The first thing I did is to take an example in the nVidia CUDA browser and make it independent of their cutil library and others. To build and run my example, You should just need to install the CUDA Toolkit. You can download this simple program HERE. It features a simple grid of points which height is computed using CUDA and stored in a VBO. The result is finally displayed using OpenGL. Only Debug and Release configurations work (32 and 64bits). Emulation profiles will not compile right now. Also, the CUDA code is nicely separated from the c++ code, something I did not find in every web examples. The other libraries used are glut, glu and glew (everything is in the zip file).
So when I will have finished to read the book (and implemented their examples), I may start writing a little demo... :D

See you soon!


  1. Good luck writing your thesis in English, the extra difficulty will have the consequence that your thesis will be readable by the entire earth, not just a handful of french researchers :)

    Programming Massively Parallel Processors is a good book, I'm reading it by now. The only thing I disliked was the price for such a small book, I like 1000 pages books for that price :)

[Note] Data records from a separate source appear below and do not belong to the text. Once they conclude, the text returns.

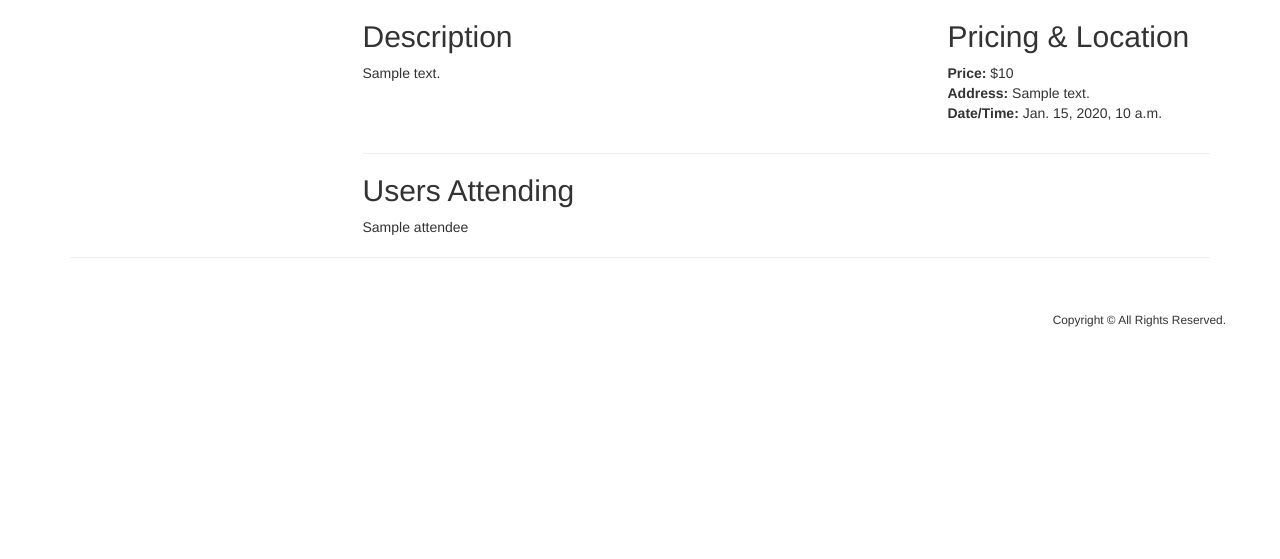
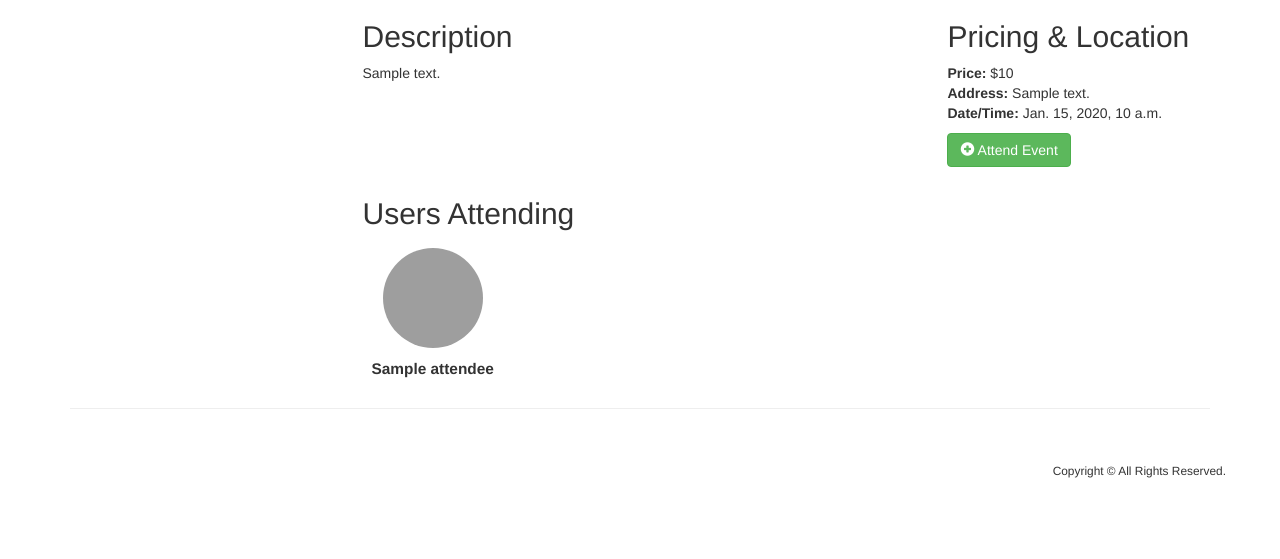
Before and after one commit to kparaju/MyWolfPackGuide, a Django app: template MWG_Site/templates/events/details.html in a window 1280 px wide. Shown: the part 545-1104 px from the top of the page. Before the commit the page ends 872 px from the top, so only its background shows below. Run offline with Django 3.2, Linux system fonts and the light colour scheme; the template is opened without the code that fills it: most values are stand-ins (such as "Sample title", 1, 10 or a date in 2020); grey boxes marked "Sample" are stand-in pictures; some libraries are stand-ins or nearby versions; grey boxes are pictures that could not be loaded.

Commit message:
RSVP feature

```diff
--- a/MWG_Site/models.py
+++ b/MWG_Site/models.py
@@ -85,3 +85,9 @@ class Event(models.Model):
 
     def get_absolute_url(self):
         return reverse('event-details', kwargs={'pk': self.pk})
+
+    def get_attend_url(self):
+        return reverse('attend-event', kwargs={'pk': self.pk})
+
+    def get_unattend_url(self):
+        return reverse('unattend-event', kwargs={'pk': self.pk})
--- a/MWG_Site/static/css/offcanvas.css
+++ b/MWG_Site/static/css/offcanvas.css
@@ -291,3 +291,26 @@ footer {
 .event-list-item:hover .browse-events-picture {
   box-shadow:0 0 15px #555;
 }
+
+.user-list-profile {
+  display:inline-block;
+  /*border: 1px solid #71B0E4;
+  border-radius: 5px;*/
+  padding: 3px 4px;
+  margin: 5px 5px;
+  text-align: center;
+  cursor: pointer;
+}
+
+.user-list-profile:hover img {
+  box-shadow:0 0 15px #A49EA2;
+}
+.user-list-profile:hover {
+  color: #555;
+}
+
+.user-list-profile .user-list-profile-name {
+  font-size: 1.1em;
+  margin-top: 10px;
+  font-weight: bold;
+}
--- a/MWG_Site/templates/events/details.html
+++ b/MWG_Site/templates/events/details.html
@@ -69,20 +69,27 @@
                 <b>Date/Time:</b> <date>{{event.time}}</date> <br />
               </p>
 
-              <!--
-              <p>Event created by: {{event.created_by.name}} </p>
-              -->
+              <p>
+                {% if mwguser in event.attendees.all %}
+                <a class="btn btn-danger" href="{{event.get_unattend_url}}">
+                  <span class="glyphicon glyphicon-minus-sign"></span> Unattend Event
+                </a>
+                {% else %}
+                <a class="btn btn-success" href="{{event.get_attend_url}}">
+                  <span class="glyphicon glyphicon-plus-sign"></span> Attend Event
+                </a>
+                {% endif %}
+              </p>
             </div><!--/span-->
 
             <div class="col-12 col-sm-12 col-lg-12" >
-
-              <hr />
-
                 <h2>Users Attending</h2>
                 <div class="users-list">
+                  {% if event.attendees.all|length == 0 %}<em>No attendees yet. Be the first one!</em>{% endif %}
                   {% for attendee in event.attendees.all %}
                   <div class="user-list-profile">
-                    {{attendee.name}}
+                    <img src="http://placekitten.com/100/100" class="img-circle">
+                    <div class="user-list-profile-name">{{attendee.name}}</div>
                   </div>
                   {% endfor %}
                 </div>
--- a/MWG_Site/urls.py
+++ b/MWG_Site/urls.py
@@ -11,6 +11,8 @@ urlpatterns = patterns('',
     url(r'^events/browse/$', login_required(views.BrowseEvents.as_view()), name='browse-events'),
     url(r'^events/me/$', login_required(views.MyEvents.as_view()), name='my-events'),
     url(r'^events/create/$', login_required(views.CreateEvent.as_view()), name='create-event'),
+    url(r'^events/attend/(?P<pk>\w+)', login_required(views.AttendEvent.as_view()), name='attend-event'),
+    url(r'^events/unattend/(?P<pk>\w+)', login_required(views.UnAttendEvent.as_view()), name='unattend-event'),
     url(r'^events/details/(?P<pk>\w+)', login_required(views.EventDetails.as_view()), name='event-details'),
 )
 
```
Also changed, not shown: MWG_Site/views.py (+19 -0 lines).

  2. Thank you! :) The most difficult part will be to translate my previous work section from French to English. Then, all my articles are in english so roughly I will copy-past, add more details, organize section with nice links and finally add more eye-candy pictures!

    Concerning the book, yes: so high price for a small book... (I have already read nearly one third of the book in one day). As compared to the upcoming GPUPro (which I will receive) the ratio price/nbPages is too high.
    In this book, I really apreciated the part talking about hardware evolution from geForce2MX (my first graphic card! Ah good old days) to current GPU. That was fun to read!

  3. I'm wondering how you can write generic CUDA code when the optimizations depend so much on the specifications of each card.
    They give the example of the GF80's limitations, showing how much compute power you could lose if you happened to cut your matrix into chunks "al little" too big (> 16x16).
    Well, I haven't finished the book yet, the answer may hide at the end :D

  4. I agree, it seems that you really need to take care about the device you are using. I think that is why you can query so many properties about the device (block/grid size limit, etc).
    Don't know OpenCL in details yet, but maybe in this language this is hidden to the user... As you said, we need to reach the end of the book! :)

  5. I was tempted to buy the book myself but... I have a radeon :)

  6. Ah, so you may start directly with OpenCL! :)

    Since my first computer, I always bought nVidia cards (geForce2MX, 4Ti4200, 7900GT an now GTX275). This maybe due to my little experience of bad OpenGL ati driver on linux in 2003~4. I stay exclusively on windows since then so maybe one day I'll go ati!